── Extracted records
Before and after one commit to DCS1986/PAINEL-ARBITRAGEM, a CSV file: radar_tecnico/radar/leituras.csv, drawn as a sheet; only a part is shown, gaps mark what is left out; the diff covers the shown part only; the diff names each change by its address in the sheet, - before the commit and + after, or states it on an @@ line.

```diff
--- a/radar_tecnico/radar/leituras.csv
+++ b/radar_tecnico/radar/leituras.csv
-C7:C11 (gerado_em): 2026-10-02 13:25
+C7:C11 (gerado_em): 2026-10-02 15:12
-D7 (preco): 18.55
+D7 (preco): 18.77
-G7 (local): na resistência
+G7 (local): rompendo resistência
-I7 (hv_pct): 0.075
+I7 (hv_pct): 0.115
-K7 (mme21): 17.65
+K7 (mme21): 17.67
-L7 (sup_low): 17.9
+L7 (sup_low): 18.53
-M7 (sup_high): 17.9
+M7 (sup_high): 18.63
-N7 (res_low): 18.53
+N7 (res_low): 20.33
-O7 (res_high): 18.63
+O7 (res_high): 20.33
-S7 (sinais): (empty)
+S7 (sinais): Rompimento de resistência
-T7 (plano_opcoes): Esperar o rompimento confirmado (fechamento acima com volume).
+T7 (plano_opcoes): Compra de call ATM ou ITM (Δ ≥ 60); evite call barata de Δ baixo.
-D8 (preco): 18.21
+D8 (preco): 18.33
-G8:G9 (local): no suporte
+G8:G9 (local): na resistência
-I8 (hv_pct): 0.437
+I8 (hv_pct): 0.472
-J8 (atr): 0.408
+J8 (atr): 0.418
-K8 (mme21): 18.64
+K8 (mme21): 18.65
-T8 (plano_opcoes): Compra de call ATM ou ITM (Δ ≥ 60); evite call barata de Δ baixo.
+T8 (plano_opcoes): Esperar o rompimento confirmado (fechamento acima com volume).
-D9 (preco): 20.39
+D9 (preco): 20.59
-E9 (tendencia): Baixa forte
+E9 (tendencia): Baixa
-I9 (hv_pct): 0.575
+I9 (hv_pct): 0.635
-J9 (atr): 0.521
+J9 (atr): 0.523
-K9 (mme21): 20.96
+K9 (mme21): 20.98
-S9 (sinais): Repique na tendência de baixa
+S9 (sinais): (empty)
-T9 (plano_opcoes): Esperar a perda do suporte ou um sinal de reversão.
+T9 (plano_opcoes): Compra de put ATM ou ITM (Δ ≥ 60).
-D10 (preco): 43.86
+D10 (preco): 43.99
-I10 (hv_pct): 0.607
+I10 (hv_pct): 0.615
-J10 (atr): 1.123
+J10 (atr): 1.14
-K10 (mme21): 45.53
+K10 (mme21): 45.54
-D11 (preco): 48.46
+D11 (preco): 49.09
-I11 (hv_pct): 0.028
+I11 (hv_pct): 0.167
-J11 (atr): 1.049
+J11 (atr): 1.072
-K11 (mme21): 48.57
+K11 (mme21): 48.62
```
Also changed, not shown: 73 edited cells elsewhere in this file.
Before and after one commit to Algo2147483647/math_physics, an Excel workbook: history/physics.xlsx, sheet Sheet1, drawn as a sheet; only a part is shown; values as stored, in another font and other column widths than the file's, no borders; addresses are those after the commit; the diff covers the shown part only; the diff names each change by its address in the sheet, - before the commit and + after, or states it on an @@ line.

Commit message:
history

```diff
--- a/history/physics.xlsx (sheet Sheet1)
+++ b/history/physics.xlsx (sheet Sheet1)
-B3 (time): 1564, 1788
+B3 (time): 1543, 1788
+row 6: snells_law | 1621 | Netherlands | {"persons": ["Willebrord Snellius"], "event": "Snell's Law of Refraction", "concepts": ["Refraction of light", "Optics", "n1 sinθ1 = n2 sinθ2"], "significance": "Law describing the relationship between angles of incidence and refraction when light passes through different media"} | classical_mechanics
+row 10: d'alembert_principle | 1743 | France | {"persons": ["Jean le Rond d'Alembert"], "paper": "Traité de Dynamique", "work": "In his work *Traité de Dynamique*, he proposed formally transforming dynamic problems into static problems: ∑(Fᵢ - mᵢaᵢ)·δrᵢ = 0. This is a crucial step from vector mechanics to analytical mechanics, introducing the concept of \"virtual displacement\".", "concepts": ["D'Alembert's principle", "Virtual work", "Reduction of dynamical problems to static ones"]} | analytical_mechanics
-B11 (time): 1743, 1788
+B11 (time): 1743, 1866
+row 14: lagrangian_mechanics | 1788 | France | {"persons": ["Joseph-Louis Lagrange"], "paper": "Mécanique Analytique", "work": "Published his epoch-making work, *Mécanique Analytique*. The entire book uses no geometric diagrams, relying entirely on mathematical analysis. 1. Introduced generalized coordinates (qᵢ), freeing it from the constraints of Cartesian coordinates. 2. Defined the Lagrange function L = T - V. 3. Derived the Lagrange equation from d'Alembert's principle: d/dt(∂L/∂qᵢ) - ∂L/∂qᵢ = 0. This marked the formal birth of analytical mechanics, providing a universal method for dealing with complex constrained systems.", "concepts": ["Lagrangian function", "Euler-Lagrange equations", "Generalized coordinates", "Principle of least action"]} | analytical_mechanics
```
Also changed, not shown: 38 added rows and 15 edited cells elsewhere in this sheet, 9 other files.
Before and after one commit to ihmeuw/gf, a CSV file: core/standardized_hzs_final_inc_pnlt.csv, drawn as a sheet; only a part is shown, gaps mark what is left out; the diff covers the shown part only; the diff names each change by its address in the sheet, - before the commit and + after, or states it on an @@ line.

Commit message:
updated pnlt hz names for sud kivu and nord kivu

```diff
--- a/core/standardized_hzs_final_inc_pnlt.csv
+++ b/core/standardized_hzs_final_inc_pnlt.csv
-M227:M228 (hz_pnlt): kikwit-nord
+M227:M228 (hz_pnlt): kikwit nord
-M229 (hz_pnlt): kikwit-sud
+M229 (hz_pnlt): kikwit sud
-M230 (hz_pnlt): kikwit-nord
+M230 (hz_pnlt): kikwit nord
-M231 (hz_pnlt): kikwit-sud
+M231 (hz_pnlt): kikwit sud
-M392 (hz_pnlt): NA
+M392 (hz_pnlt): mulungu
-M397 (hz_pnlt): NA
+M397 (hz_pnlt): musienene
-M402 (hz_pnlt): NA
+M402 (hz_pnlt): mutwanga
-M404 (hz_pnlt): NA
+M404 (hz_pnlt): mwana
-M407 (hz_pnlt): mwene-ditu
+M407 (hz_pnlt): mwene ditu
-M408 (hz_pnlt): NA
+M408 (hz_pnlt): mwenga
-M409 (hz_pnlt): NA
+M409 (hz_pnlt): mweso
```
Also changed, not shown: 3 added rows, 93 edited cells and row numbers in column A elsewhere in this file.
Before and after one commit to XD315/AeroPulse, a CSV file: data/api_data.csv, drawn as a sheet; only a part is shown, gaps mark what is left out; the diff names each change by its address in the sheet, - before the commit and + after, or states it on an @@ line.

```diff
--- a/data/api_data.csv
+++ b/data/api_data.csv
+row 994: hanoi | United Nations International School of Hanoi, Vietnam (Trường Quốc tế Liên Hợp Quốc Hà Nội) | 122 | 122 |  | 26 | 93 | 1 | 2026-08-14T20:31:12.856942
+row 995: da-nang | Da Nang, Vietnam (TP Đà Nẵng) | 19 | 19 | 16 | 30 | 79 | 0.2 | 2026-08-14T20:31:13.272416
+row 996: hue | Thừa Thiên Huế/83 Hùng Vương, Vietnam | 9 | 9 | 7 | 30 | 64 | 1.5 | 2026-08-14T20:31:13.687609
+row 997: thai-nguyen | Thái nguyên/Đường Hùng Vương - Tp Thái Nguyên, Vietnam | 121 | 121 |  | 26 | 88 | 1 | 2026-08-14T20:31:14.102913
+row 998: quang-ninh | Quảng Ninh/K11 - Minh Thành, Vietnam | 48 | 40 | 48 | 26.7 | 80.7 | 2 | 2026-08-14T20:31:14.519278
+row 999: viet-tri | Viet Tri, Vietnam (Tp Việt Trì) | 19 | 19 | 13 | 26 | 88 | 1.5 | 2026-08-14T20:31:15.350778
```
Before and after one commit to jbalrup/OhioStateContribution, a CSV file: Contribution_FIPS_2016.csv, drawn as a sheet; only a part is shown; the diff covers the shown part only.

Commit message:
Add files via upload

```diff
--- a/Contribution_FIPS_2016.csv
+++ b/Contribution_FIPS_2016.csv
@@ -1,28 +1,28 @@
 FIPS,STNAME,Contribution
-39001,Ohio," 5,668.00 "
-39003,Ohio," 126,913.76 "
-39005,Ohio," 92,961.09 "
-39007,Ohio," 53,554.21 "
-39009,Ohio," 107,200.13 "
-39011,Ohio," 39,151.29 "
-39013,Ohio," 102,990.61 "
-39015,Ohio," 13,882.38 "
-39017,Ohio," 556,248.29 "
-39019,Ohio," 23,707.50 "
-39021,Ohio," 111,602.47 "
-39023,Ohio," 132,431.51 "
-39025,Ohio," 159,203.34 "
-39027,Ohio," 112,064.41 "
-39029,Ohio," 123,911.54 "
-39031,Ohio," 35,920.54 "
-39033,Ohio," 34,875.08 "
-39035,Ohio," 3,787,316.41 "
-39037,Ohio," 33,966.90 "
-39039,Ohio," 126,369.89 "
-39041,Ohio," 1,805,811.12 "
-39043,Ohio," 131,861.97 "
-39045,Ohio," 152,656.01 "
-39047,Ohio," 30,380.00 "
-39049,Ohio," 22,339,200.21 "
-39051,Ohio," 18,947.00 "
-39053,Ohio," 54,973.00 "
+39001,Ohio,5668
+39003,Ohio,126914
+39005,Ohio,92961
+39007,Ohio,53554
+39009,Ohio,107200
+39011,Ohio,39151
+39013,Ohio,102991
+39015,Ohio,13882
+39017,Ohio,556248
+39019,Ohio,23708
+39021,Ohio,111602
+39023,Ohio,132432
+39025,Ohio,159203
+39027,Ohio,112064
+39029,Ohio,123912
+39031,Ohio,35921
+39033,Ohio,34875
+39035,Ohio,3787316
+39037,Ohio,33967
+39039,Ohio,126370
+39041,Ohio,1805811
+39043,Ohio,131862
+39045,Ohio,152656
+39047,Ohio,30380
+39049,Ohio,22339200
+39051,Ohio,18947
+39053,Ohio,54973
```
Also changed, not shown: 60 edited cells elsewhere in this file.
────
● Exercise
In the lines above, find the word "covers" and copy each line that contains it.

● Exercise result
Before and after one commit to DCS1986/PAINEL-ARBITRAGEM, a CSV file: radar_tecnico/radar/leituras.csv, drawn as a sheet; only a part is shown, gaps mark what is left out; the diff covers the shown part only; the diff names each change by its address in the sheet, - before the commit and + after, or states it on an @@ line.
Before and after one commit to Algo2147483647/math_physics, an Excel workbook: history/physics.xlsx, sheet Sheet1, drawn as a sheet; only a part is shown; values as stored, in another font and other column widths than the file's, no borders; addresses are those after the commit; the diff covers the shown part only; the diff names each change by its address in the sheet, - before the commit and + after, or states it on an @@ line.
Before and after one commit to ihmeuw/gf, a CSV file: core/standardized_hzs_final_inc_pnlt.csv, drawn as a sheet; only a part is shown, gaps mark what is left out; the diff covers the shown part only; the diff names each change by its address in the sheet, - before the commit and + after, or states it on an @@ line.
Before and after one commit to jbalrup/OhioStateContribution, a CSV file: Contribution_FIPS_2016.csv, drawn as a sheet; only a part is shown; the diff covers the shown part only.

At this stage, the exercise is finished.